Planned Parenthood thanks pro-life Dems for helping pass pro-abortion healthcare bill

Planned Parenthood healthcare victory, abortion.png
(Click above to enlarge.)
Planned Parenthood would like pro-aborts to thank Democrat House members who voted for passage of the pro-abortion healthcare plan.
On PP’s list of representatives to thank are the following professed pro-lifers…

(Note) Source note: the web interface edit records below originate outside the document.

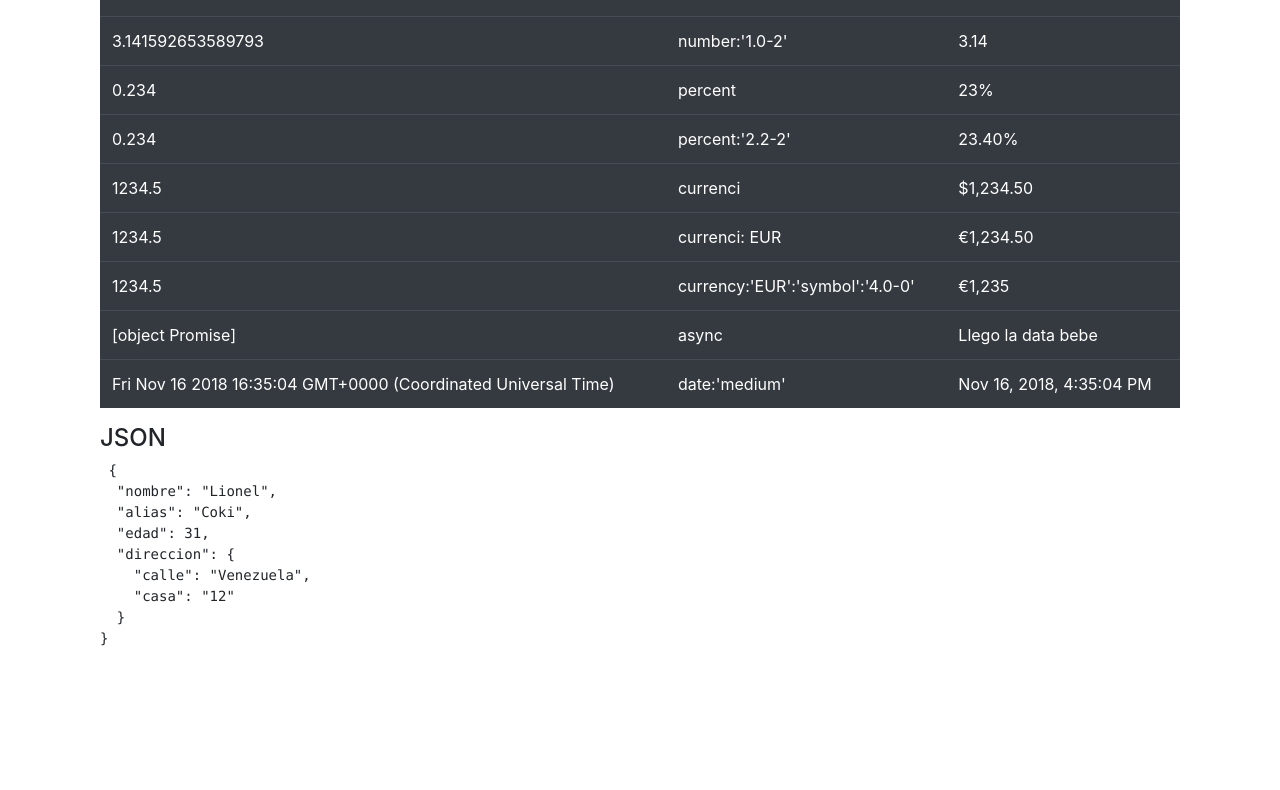
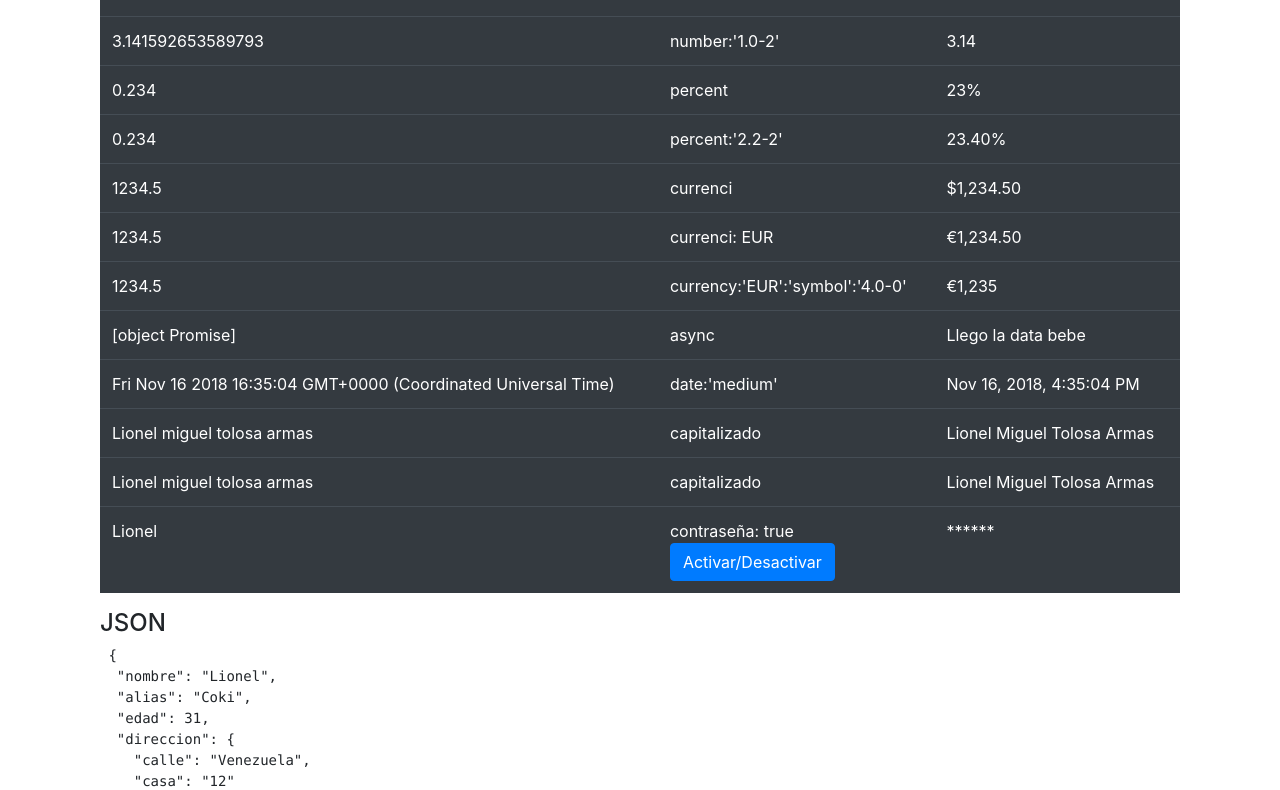
Before and after one commit to lioneltolosa/spa, an Angular app: page /pipes in a window 1280 px wide. Shown: the part 459-1249 px from the top of the page. Before the commit the page ends 1124 px from the top, so only its background shows below. Built offline with nearby package versions, Linux system fonts and the light colour scheme.

Commit message:
CREATE Pipe capitalizado y contraseña

```diff
--- a/src/app/components/pipes/pipes.component.html
+++ b/src/app/components/pipes/pipes.component.html
@@ -87,6 +87,30 @@
                 <td> date:'medium' </td>
                 <td>{{fecha | date:'medium' }}</td>
             </tr>
+
+            <tr>
+                <td>{{nombre2}}</td>
+                <td> capitalizado </td>
+                <td>{{nombre2 | capitalizado:1:2:3:4:5}}</td>
+            </tr>
+
+            <tr>
+                <td>{{nombre2}}</td>
+                <td> capitalizado </td>
+                <td>{{nombre2 | capitalizado:false}}</td>
+            </tr>
+
+
+
+
+            <tr>
+                <td>{{nombre}}</td>
+                <td> contraseña: {{ active }}
+                    <br>
+                    <button (click)="active = !active" type="button" class="btn btn-primary">Activar/Desactivar</button>
+                </td>
+                <td>{{nombre | contrasena:active}}</td>
+            </tr>
         </tbody>
     </table>
 
--- a/src/app/components/pipes/pipes.component.ts
+++ b/src/app/components/pipes/pipes.component.ts
@@ -10,6 +10,7 @@ import { reject } from 'q';
 export class PipesComponent implements OnInit {
 
   nombre: String = 'Lionel';
+  nombre2: String = 'Lionel miguel tolosa armas';
 
   arreglo = [1, 2, 3, 4, 5, 6, 7, 8, 9, 10];
 
@@ -35,6 +36,8 @@ export class PipesComponent implements OnInit {
 
   fecha = new Date();
 
+  active: Boolean = true;
+
   constructor() { }
 
   ngOnInit() {
--- /dev/null
+++ b/src/app/pipes/capitalizado.pipe.ts
@@ -0,0 +1,29 @@
+import { Pipe, PipeTransform } from '@angular/core';
+
+@Pipe ({
+    name: 'capitalizado'
+})
+
+export class CapitalizadoPipe implements PipeTransform {
+    transform(value: string, args: any[], todas: boolean = true): String {
+
+        console.log(value);
+        console.log(args);
+
+        value = value.toLowerCase();
+
+        const nombres = value.split(' ');
+
+        // tslint:disable-next-line:forin
+        if (todas) {
+            // tslint:disable-next-line:forin
+            for ( const i in nombres) {
+                nombres[i] = nombres[i][0].toUpperCase() + nombres[i].substr(1);
+            }
+        } else {
+            nombres[0] = nombres[0][0].toUpperCase() + nombres[0].substr(1);
+        }
+
+        return nombres.join(' ');
+    }
+}
--- /dev/null
+++ b/src/app/pipes/contrasena.pipe.ts
@@ -0,0 +1,20 @@
+import { Pipe, PipeTransform } from '@angular/core';
+
+@Pipe ({
+    name: 'contrasena'
+})
+
+export class ContrasenaPipe implements PipeTransform {
+    transform(value: any, active: boolean = true): any {
+
+        if (active) {
+            let salida: String = '';
+            for (let i = 0; i < value.length; i++) {
+                salida += '*';
+            }
+            return salida;
+        } else {
+            return value;
+        }
+    }
+}
```
Also changed, not shown: src/app/app.module.ts (+8 -1 lines).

Jerry Costello (IL)
Joe Donnelly (IN)
Mike Doyle (PA)
Brad Ellsworth (IN)
Baron Hill (IN)
Dale Kildee (MI)
James Langevin (RI)
James Oberstar (MN – former co-chair of the House Pro-Life Caucus)
Solomon Ortiz (TX)
Tom Perriello (VA)
Tim Ryan (OH)
Charles Wilson (OH)
PP placed the following pro-lifers in pro-abort never-never land. These representatives voted for the bill, giving PP the VICTORY!, but supported Obama’s meaningless executive order, which didn’t make 1 change to the Senate’s pro-abort version, as PP also indicated. Click to enlarge
planned parenthood stupak out.png
The pro-life enablers were:
Bart Stupak (MI)
Dahlkemper (PA)
Driehaus (OH)
Kanjorski (PA)
Kaptur (OH)
Mollohan (WV)
Pomeroy (NC)
Rahall (WV)
[HT: IN Right to Life]

15 thoughts on “Planned Parenthood thanks pro-life Dems for helping pass pro-abortion healthcare bill”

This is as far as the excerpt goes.